Activity-dependent neuroprotective protein (ADNP) mutations are linked with cognitive dysfunctions characterizing the autistic-like ADNP syndrome patients, who also suffer from delayed motor maturation. We thus hypothesized that ADNP is deregulated in versatile myopathies and that local ADNP muscle deficiency results in myopathy, treatable by the ADNP fragment NAP. Here, single-cell transcriptomics identified ADNP as a major constituent of the developing human muscle. ADNP transcript concentrations further predicted multiple human muscle diseases, with concentrations negatively correlated with the ADNP target interacting protein, microtubule end protein 1 (EB1). Reverting back to modeling at the single-cell level of the male mouse transcriptome, Adnp mRNA concentrations age-dependently correlated with motor disease as well as with sexual maturation gene transcripts, while Adnp expressing limb muscle cells significantly decreased with aging. Mouse Adnp heterozygous deficiency exhibited muscle microtubule reduction and myosin light chain (Myl2) deregulation coupled with motor dysfunction.
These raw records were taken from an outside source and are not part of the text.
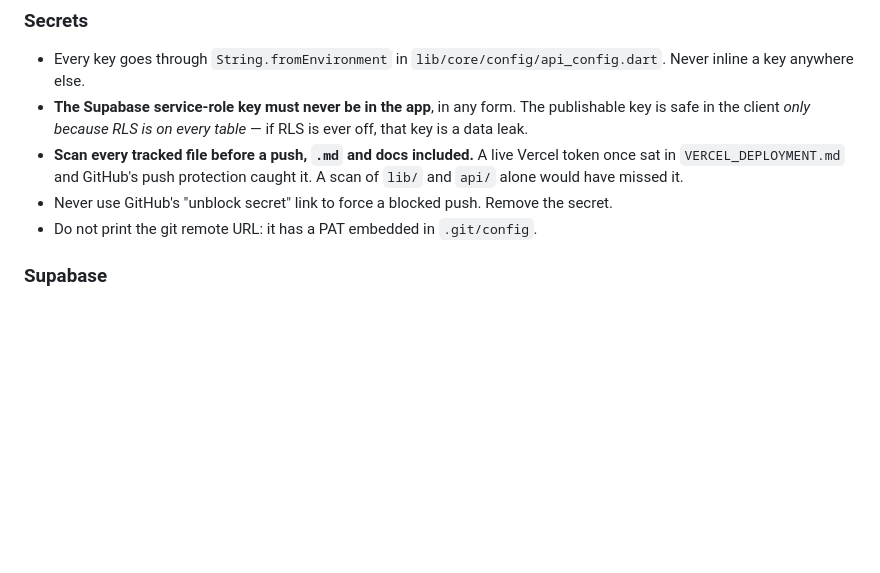
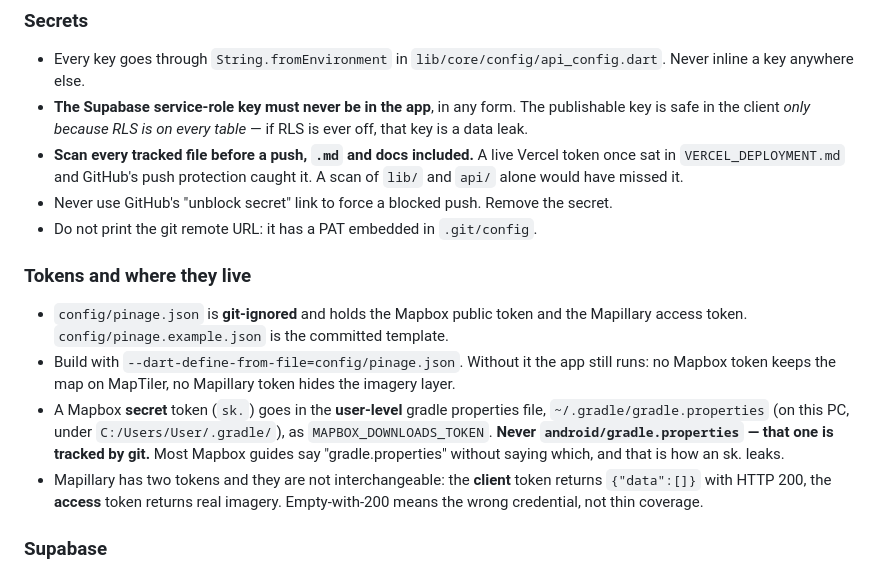
Before and after one commit to wongi117/bushtracker, a Markdown page: CLAUDE.md, the part around the change. Drawn GitHub-style; blank space fills up the shorter version.

Commit message:
CLAUDE.md: where each token lives, and the two Mapillary tokens
Records the sk. destination (user-level gradle properties, not the
tracked android/gradle.properties) and the Mapillary client-vs-access
token trap, where the wrong one returns HTTP 200 with an empty list and
reads as missing coverage.

Co-Authored-By: Claude Opus 5 <noreply@anthropic.com>

```diff
--- a/CLAUDE.md
+++ b/CLAUDE.md
@@ -62,6 +62,20 @@ PINAGE_BUILD_PLAN_4.md  current phase plan and task checklist
   `api/` alone would have missed it.
 - Never use GitHub's "unblock secret" link to force a blocked push. Remove the secret.
 - Do not print the git remote URL: it has a PAT embedded in `.git/config`.
+
+### Tokens and where they live
+- `config/pinage.json` is **git-ignored** and holds the Mapbox public token and the Mapillary
+  access token. `config/pinage.example.json` is the committed template.
+- Build with `--dart-define-from-file=config/pinage.json`. Without it the app still runs: no
+  Mapbox token keeps the map on MapTiler, no Mapillary token hides the imagery layer.
+- A Mapbox **secret** token (`sk.`) goes in the **user-level** gradle properties file,
+  `~/.gradle/gradle.properties` (on this PC, under `C:/Users/User/.gradle/`), as
+  `MAPBOX_DOWNLOADS_TOKEN`. **Never `android/gradle.properties` — that one is tracked by
+  git.** Most Mapbox guides say "gradle.properties" without saying which, and that is how an
+  sk. leaks.
+- Mapillary has two tokens and they are not interchangeable: the **client** token returns
+  `{"data":[]}` with HTTP 200, the **access** token returns real imagery. Empty-with-200 means
+  the wrong credential, not thin coverage.
 
 ### Supabase
 - Only ever the `pinage-maps` project in Sydney. **Never `autoplexity-ai`** — that is a
```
CRISPR knockdown of adult gastrocnemius muscle Adnp in a Cas9 mouse resulted in treadmill (male) and gait (female) dysfunctions that were specifically ameliorated by treatment with the ADNP snippet, microtubule interacting, Myl2-regulating, NAP (CP201). Taken together, our studies provide new hope for personalized diagnosis/therapeutics in versatile myopathies.
Keywords: ADNP; CRISPR/Cas9; NAP; muscular dystrophy; neuromuscular diseases.